Kyle Arrington's NFL-leading seven interceptions certainly help make the case for the Patriots' CB becoming an elite corner in the NFL, but it's really his consistent effort and impact on the field that begins to separate him.
Kansas City quarterback Tyler Palko dropped back in the pocket midway through the second quarter on Monday night and immediately locked onto receiver Steve Breaston running a post route on the outside. But, just as Breaston prepared to receive the pass, New England Patriots cornerback Kyle Arrington was ready to defend it.
Arrington's head snapped around instantly, as if someone were trying to get his attention, and the corner pressed towards the cutting receiver. The ball sailed a little high, just deflecting off Breaston's fingertips, and Arrington immediately reversed his direction, settling underneath the ball for his NFL leading 6th - and later 7th -- interception of the season.
That sort of instinctual behavior is exactly the kind of play that has seen Arrington rise up the Patriots depth chart faster than Apple stock over the past few years. But at what point does instinct stop being considered a result of luck and start becoming recognized as talent?
That's the exact question that perplexed the Patriots coaching staff since Arrington's rookie season and has quickly become a point of interest for football fans watching the Patriots defense all season.
Now, 10 games into this regular season, the question has shifted a bit. The conversation is no longer whether Arrington has the talent to play in the NFL, but rather if he's an elite cornerback in the league?
After going undrafted out of Hofstra in 2009, Arrington had a long road ahead of him to even make an NFL roster. Luckily for the spry young defender, Bill Belichick was impressed by his ball skills and decided to keep Arrington around.
Clearly, the 25-year-old defensive back has proven Belichick's hunch right thus far and continues to improve what has been widely viewed as a lackluster Patriots defense.
Now, the defensive emergence in recent weeks hasn't been solely due to Arrington's consistent play. The pass rush of Andre Carter (4 sacks vs. NY Jets in Week 10) and Mark Anderson (7 sacks this season) has certainly played a role in the turnaround not to mention the solid play of reserves -- forced into action due to injuries - like Sterling Moore, Tracy White and even wide receiver turned nickel corner Julian Edelman.

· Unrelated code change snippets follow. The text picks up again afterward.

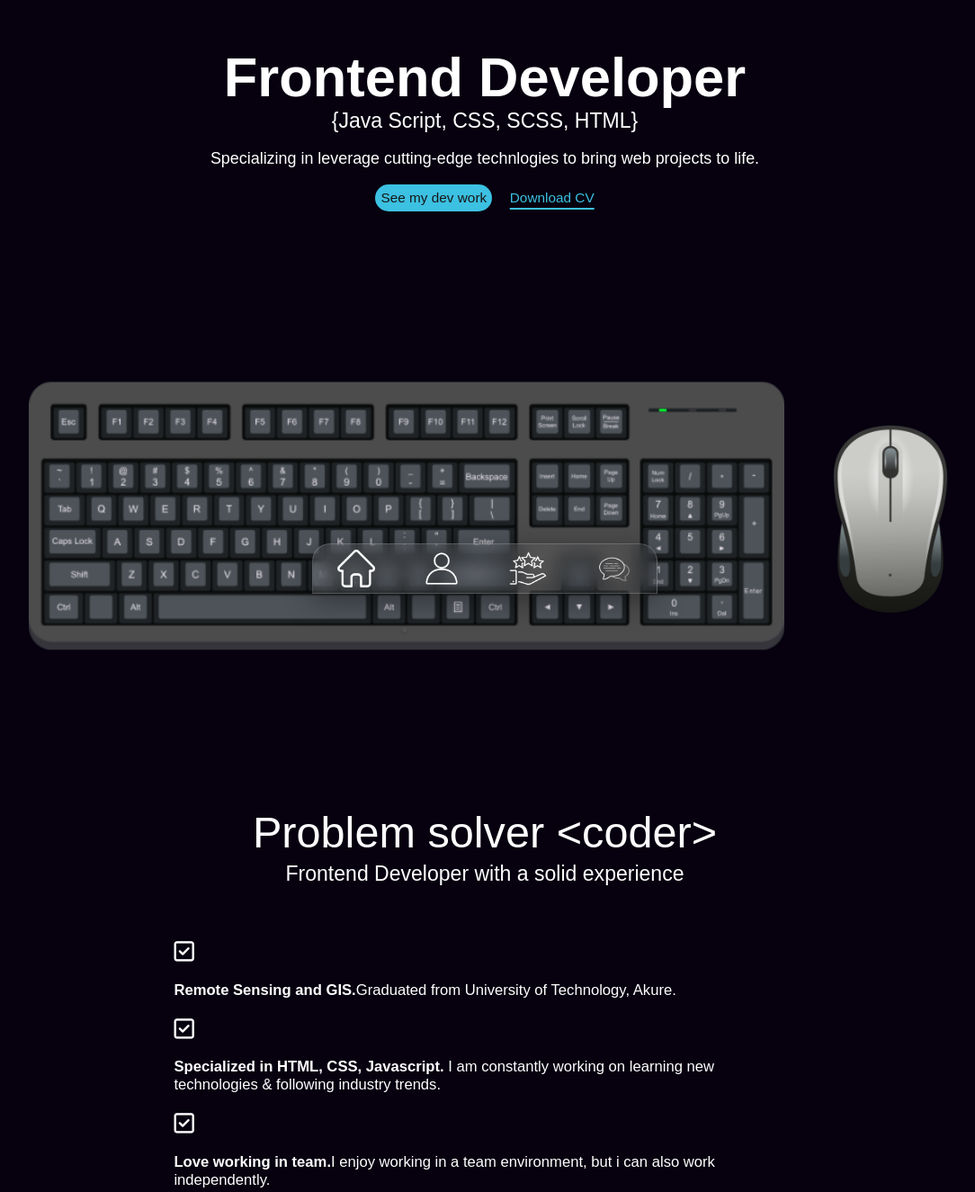
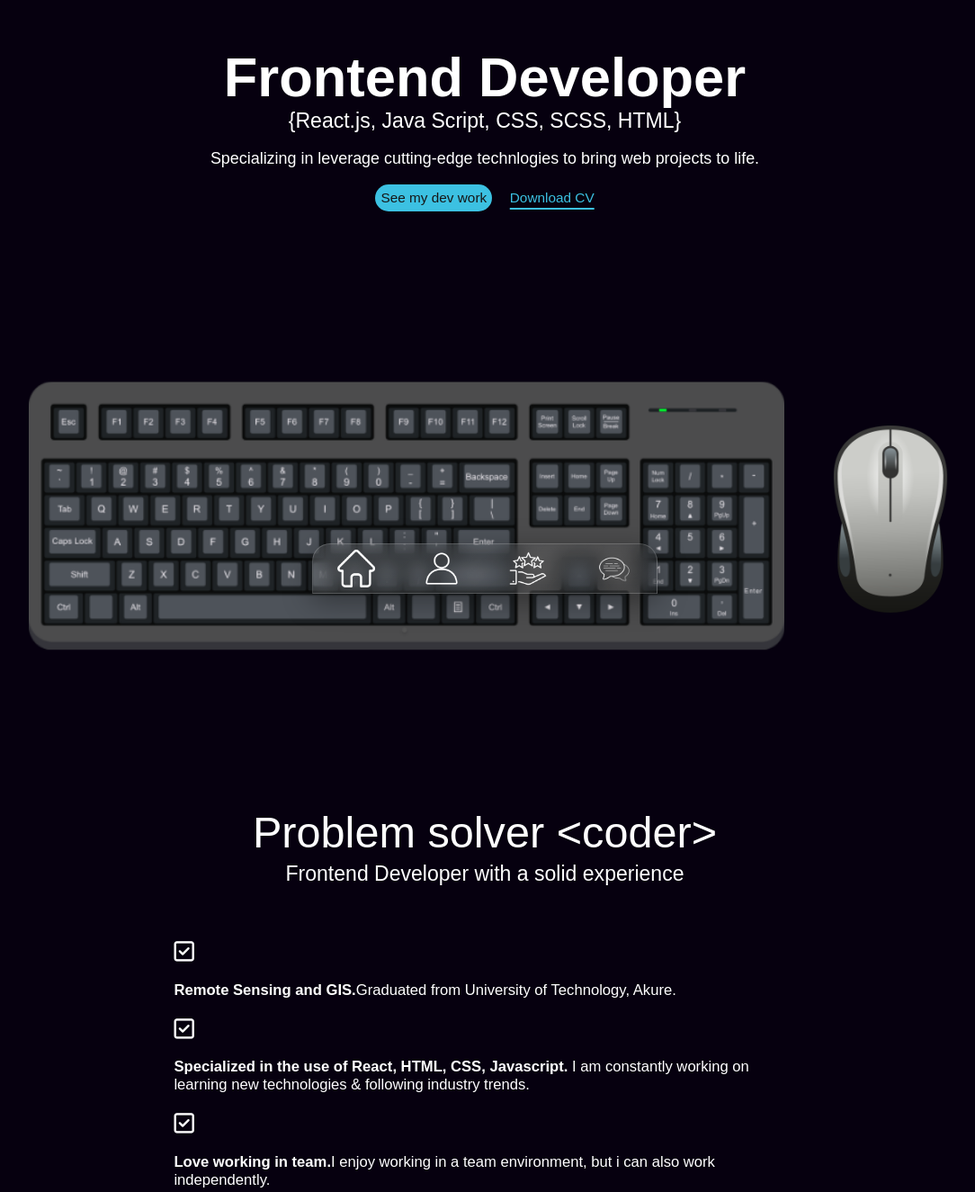
Before and after one commit to Tummiee/Portfolio, a plain HTML site: page index.html in a window 1280 px wide. Shown: the part 140-1465 px from the top of the page at 90% size, without its empty margins (101-1185 px from the left). Drawn offline with nearby package versions, Linux system fonts and the light colour scheme.

Commit message:
description message updated

```diff
--- a/index.html
+++ b/index.html
@@ -48,7 +48,7 @@
             <div class="home">
                 <div class="elidev">
                     <h1 id="scroll" class="animate">Frontend Developer</h1>
-                    <h4 class="animate">{Java Script, CSS, SCSS, HTML}</h4><br>
+                    <h4 class="animate">{React.js, Java Script, CSS, SCSS, HTML}</h4><br>
                     <P class="animate">Specializing in leverage cutting-edge technlogies to
                         bring web projects to life.
                     </P>
@@ -86,7 +86,7 @@
                             <div class="vertical-line"></div>
                             <i class="fa-regular fa-square-check"></i>
                             <p>
-                                <b>Specialized in HTML, CSS, Javascript.</b> I am constantly working on learning
+                                <b>Specialized in the use of React, HTML, CSS, Javascript.</b> I am constantly working on learning
                                 new technologies & following industry trends.
                             </p>
                         </div>
```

It's been a true team effort for New England to turn their porous defense around in recent weeks, but in the same breath no one can deny Arrington's role as a catalyst.
The league-leader in interceptions (7) has been forced into action constantly as a pro, first with the injury to former Pats CB, Leigh Bodden in 2010 and his subsequent release earlier this season. Now, with the injury to Devin McCourty, the team's Pro-Bowl caliber and arguably top cornerback, has forced Arrington into the CB1 spot on the roster.
Yet, even with all the pressure and constant change in role, he has made the most of every opportunity out on the field this season, showing up not only in the right place at the right time but all over the stat sheet as well.
Through Week 11, Arrington is in the top three on the Patriots in tackles (3rd), Interceptions (1st) and Passes Deflected (1st). But, his dominant play can also be seen nationally, as Arrington ranks 16th in the NLF in passes defended (10), eighth in tackles (50) among cornerbacks and of course 1st overall in interceptions with 7.
These stats certainly help make the case for Arrington, at the very least, becoming an elite cornerback in the NFL. But, it's really his consistent effort and impact on the field that begins to separate him.
Arrington's ability to stick coverage, finish tackles and force turnovers has allowed a Patriots D that ranks near the bottom of the league in yards allowed to keep opposing offenses out of the red zone and off the scoreboard. His instincts drive him to the ball and Arrington's skills allow him to not only stick with some of the best receivers in the league but also make the plays that only elite corners can.
The third-year defensive back may not have DeAngelo Hall's speed, Charles Woodson's ball hawking ability or even McCourty's skill set, but he works hard and knows how to utilize his skills to defend top flight receivers.
Analysts and fans may not accept Arrington's emergence as an elite corner because he wasn't a high round draft pick and he doesn't bring the sex appeal of Hall's speed or Deion's swagger, but he is at the least a good cover corner with an opportunistic eye.
And if that doesn't get you put on the Elite Watch List, then we better start rethinking our definition here.